25 Nov 2015Registered users

Between 5 and 10% of asthma (depending on the definition used) is categorised as difficult asthma, a term which generally refers to patients who continue to experience symptoms and frequent exacerbations despite the prescription of high-dose asthma therapy. Difficult asthma is an indication for specialist review by an appropriate respiratory physician, but close liaison between primary, secondary and tertiary care is critical.

 

Painful conditions

Evaluating the patient with low back pain

22 Dec 2015Registered users

In the UK, low back pain is the most common cause of disability in young adults and every year 6-9% of adults consult their GP about back pain. A thorough history and examination is required to exclude an alternative diagnosis, such as pain arising from the hip or trochanteric bursa and to categorise patients as having: serious spinal pathology, nerve root/radicular pain or non-specific back pain. [With pre-set searches of the evidence base]

Patients with gout can be cured in primary care

15 Dec 2014Paid-up subscribers

Gout is associated with comorbidities such as nephrolithiasis, chronic renal impairment, metabolic syndrome, depression and heart disease. It is also associated with increased mortality. Untreated gout can result in disabling irreversible peripheral joint damage and chronic usage-related pain. However, gout is curable.  [With external links to the evidence base]

 

Gastroenterology

Diagnosing and treating diverticular disease

24 Sep 2015Paid-up subscribers

It is important to distinguish between diverticulosis, the presence of asymptomatic diverticula, and diverticular disease which refers to symptomatic cases which can present with acute or chronic symptoms.
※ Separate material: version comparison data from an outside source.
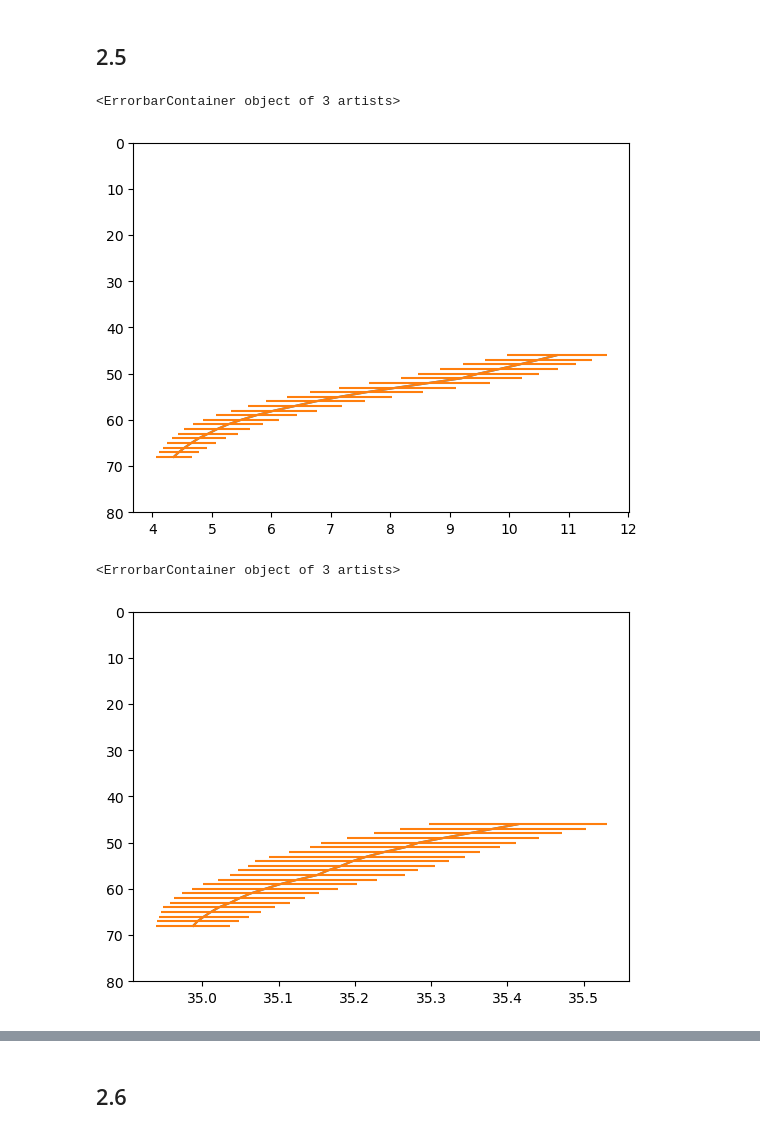
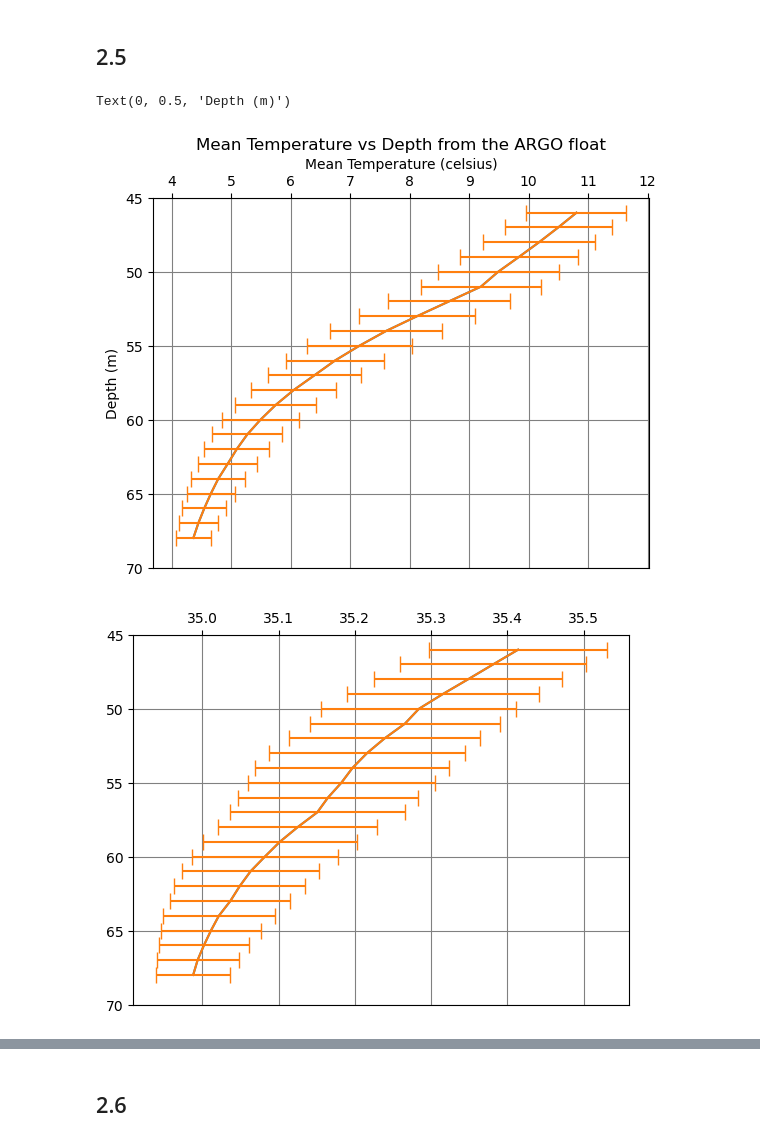
Before and after one commit to asm2296/Assignments, a Jupyter notebook: Assignment 3.ipynb, the cells around one changed output, grey strips where cells are left out. Cells and saved outputs as stored; diff of their text form; code cells hidden in the pictures.

```diff
--- a/Assignment 3.ipynb
+++ b/Assignment 3.ipynb
@@ -156,17 +174,28 @@ P_std = P.std(1)
 ## 2.5
 # %%
 plt.plot(T_mean, levels)
-plt.ylim(80, 0)
-plt.errorbar(T_mean, levels, xerr = T_std)
+plt.ylim(70, 45)
+plt.errorbar(T_mean, levels, capsize=6, xerr = T_std)
+plt.gca().xaxis.set_ticks_position("top")
+plt.gca().xaxis.set_label_position("top")
+plt.grid(True, c = "gray")
+plt.title("Mean Temperature vs Depth from the ARGO float")
+plt.xlabel("Mean Temperature (celsius)")
+plt.ylabel("Depth (m)")
 # %% [output]
-<ErrorbarContainer object of 3 artists>
+Text(0, 0.5, 'Depth (m)')
-[figure, old version]
+[figure, new version]
 # %%
 plt.plot(S_mean, levels)
-plt.ylim(80, 0)
-plt.errorbar(S_mean, levels, xerr = S_std)
+plt.ylim(70, 45)
+plt.errorbar(S_mean, levels, capsize = 6, xerr = S_std)
+plt.gca().xaxis.set_ticks_position("top")
+plt.gca().xaxis.set_label_position("top")
+plt.grid(True, c = "gray")
+plt.title("Mean Salinity vs Depth from the ARGO float")
+plt.xlabel("Mean Salinity (ppt)")
+plt.ylabel("Depth (m)")
 # %% [output]
-<ErrorbarContainer object of 3 artists>
-[figure, old version]
+[figure, new version]
 # %%
 plt.plot(P_mean, levels)
```
Also changed, not shown: parts of 18 cells of this notebook.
Diverticular disease can be confirmed radiologically or endoscopically. Even in patients with established diverticulosis, a change in the clinical picture with development of red flag symptoms warrants urgent referral to rule out lower gastrointestinal malignancy.

Diagnosis and treatment of gallstone disease

22 Jun 2015Registered users

Gallstone disease increases with age. Women have a higher prevalence of gallstones than men, which is attributed to exposure to oestrogen and progesterone. Liver function tests and an abdominal ultrasound should be offered to patients with symptoms suggestive of gallstone disease (e.g. abdominal pain, jaundice, fever). They should also be considered in patients with less typical but chronic abdominal or gastrointestinal symptoms.

 

CPD exercises associated with each issue

CPD exercise - April 2016

25 Apr 2016Paid-up subscribers

CPD exercises in The Practitioner online now include CPD prompt frameworks for personal reflection on learning and drafting of plans. These are fillable PDFs that can be saved with your personal development plan and CPD folder on your device or in your cloud storage system. All new items are also included here in our standard study pack containing this month’s CPD exercise plus all relevant articles: • Managing lower urinary tract symptoms in men • The role of PSA in detection and management of prostate cancer • Rapid diagnosis vital in thunderclap headache.